──────── Data
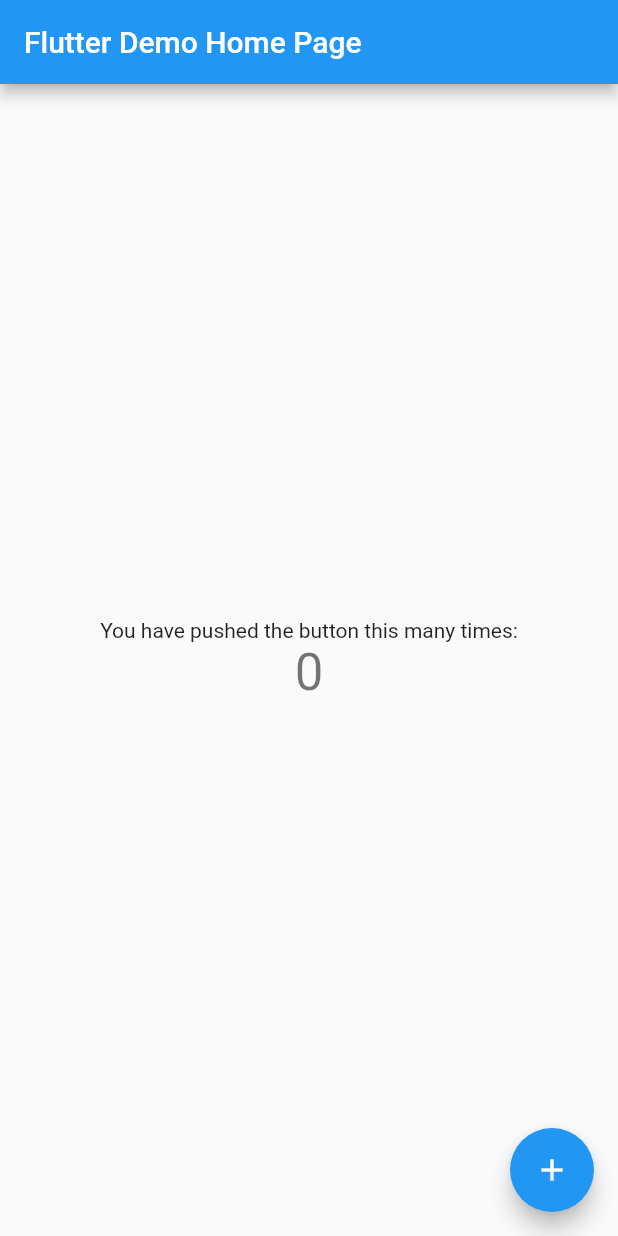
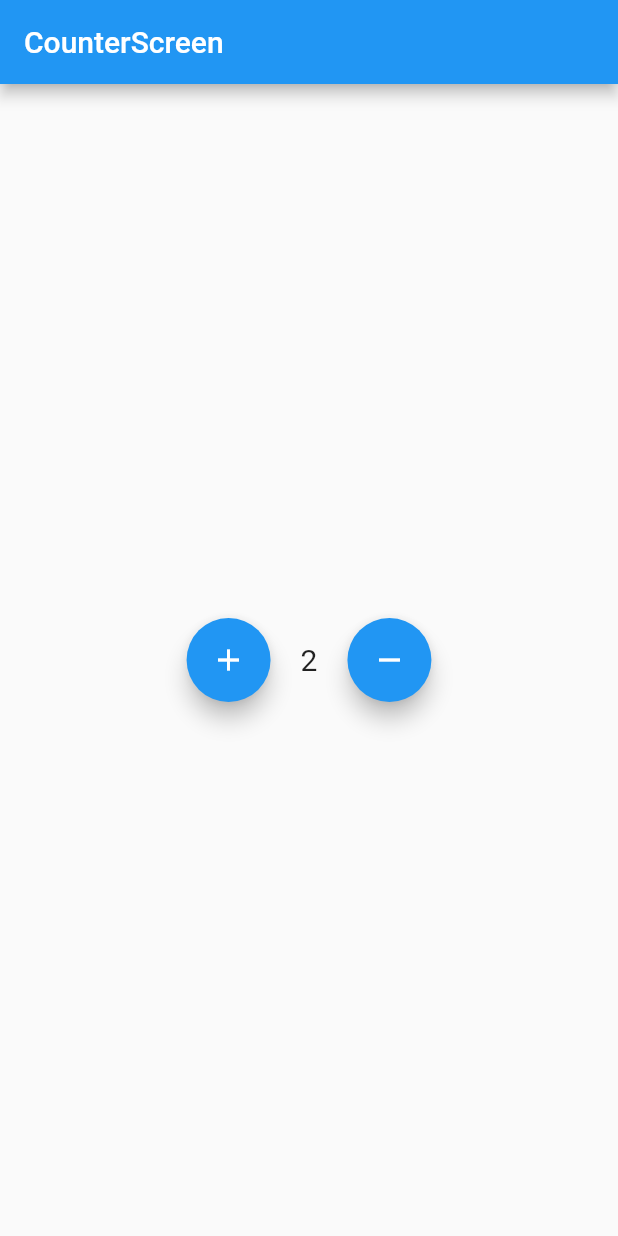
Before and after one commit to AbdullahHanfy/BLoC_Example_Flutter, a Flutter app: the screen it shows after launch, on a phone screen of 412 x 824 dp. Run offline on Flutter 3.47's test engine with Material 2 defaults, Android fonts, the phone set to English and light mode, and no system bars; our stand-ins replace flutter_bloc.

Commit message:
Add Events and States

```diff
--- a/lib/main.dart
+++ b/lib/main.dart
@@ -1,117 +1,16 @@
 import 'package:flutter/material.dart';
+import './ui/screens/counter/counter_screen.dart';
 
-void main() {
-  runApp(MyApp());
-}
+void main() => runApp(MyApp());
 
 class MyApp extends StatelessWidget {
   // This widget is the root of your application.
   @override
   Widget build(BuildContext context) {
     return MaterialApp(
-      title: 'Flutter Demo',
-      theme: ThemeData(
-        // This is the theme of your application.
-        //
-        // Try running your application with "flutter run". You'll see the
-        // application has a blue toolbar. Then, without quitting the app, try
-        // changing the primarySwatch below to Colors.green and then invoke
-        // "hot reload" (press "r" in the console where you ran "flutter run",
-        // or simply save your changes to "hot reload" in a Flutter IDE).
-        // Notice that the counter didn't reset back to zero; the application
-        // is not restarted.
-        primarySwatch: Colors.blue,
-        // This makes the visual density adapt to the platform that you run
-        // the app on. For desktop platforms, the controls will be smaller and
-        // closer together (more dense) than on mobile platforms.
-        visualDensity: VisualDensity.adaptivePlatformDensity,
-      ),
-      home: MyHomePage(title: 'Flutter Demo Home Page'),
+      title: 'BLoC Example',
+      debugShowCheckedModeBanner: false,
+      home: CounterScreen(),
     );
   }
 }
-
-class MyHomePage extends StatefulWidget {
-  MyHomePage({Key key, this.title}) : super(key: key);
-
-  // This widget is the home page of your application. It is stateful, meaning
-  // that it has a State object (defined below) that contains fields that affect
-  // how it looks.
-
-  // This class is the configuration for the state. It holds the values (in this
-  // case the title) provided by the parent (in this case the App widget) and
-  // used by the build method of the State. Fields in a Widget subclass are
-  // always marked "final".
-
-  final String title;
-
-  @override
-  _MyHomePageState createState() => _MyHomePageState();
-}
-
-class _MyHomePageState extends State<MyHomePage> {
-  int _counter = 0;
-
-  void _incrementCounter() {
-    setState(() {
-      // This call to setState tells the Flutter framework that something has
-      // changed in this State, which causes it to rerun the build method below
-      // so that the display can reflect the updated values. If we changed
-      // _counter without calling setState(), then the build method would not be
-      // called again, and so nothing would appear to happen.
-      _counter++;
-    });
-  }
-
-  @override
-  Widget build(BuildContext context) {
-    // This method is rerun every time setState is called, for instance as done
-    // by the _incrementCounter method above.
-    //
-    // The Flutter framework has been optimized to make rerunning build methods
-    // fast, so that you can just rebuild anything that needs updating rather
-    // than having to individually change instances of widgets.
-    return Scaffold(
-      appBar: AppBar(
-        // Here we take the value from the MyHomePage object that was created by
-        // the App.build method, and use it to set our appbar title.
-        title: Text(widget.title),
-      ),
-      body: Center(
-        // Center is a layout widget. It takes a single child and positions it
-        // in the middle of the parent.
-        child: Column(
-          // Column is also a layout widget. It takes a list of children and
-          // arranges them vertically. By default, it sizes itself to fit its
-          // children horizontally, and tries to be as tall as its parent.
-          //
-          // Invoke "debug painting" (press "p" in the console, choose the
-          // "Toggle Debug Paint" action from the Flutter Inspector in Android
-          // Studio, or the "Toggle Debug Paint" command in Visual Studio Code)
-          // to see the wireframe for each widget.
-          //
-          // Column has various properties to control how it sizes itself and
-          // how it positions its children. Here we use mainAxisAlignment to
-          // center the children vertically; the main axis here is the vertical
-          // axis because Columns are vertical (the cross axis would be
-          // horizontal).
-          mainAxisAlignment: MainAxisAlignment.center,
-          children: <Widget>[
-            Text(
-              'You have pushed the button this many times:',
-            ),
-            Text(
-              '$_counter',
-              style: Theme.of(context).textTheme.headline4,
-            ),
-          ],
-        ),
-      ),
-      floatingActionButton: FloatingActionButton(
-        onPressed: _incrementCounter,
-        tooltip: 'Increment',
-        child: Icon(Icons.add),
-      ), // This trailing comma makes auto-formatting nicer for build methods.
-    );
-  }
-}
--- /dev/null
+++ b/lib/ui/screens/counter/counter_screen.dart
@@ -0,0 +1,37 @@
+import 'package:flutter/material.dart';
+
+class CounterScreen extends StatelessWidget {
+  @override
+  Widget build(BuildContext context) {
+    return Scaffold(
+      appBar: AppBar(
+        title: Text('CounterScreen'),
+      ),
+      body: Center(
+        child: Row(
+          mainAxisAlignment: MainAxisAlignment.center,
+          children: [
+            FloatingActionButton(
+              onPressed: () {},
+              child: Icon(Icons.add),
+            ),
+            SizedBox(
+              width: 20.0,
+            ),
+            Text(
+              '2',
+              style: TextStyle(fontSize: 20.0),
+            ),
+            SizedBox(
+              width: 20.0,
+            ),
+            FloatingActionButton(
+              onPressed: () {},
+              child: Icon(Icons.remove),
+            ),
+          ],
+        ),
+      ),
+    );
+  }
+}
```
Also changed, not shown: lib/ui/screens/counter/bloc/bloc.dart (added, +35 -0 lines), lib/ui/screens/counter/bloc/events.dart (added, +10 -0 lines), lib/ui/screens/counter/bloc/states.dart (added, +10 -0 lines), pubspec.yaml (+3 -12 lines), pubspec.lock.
────────────────
» **Task details**
Say how many lines of the material contain the word "dart". Add nothing to the number.

» **Exercise result**
7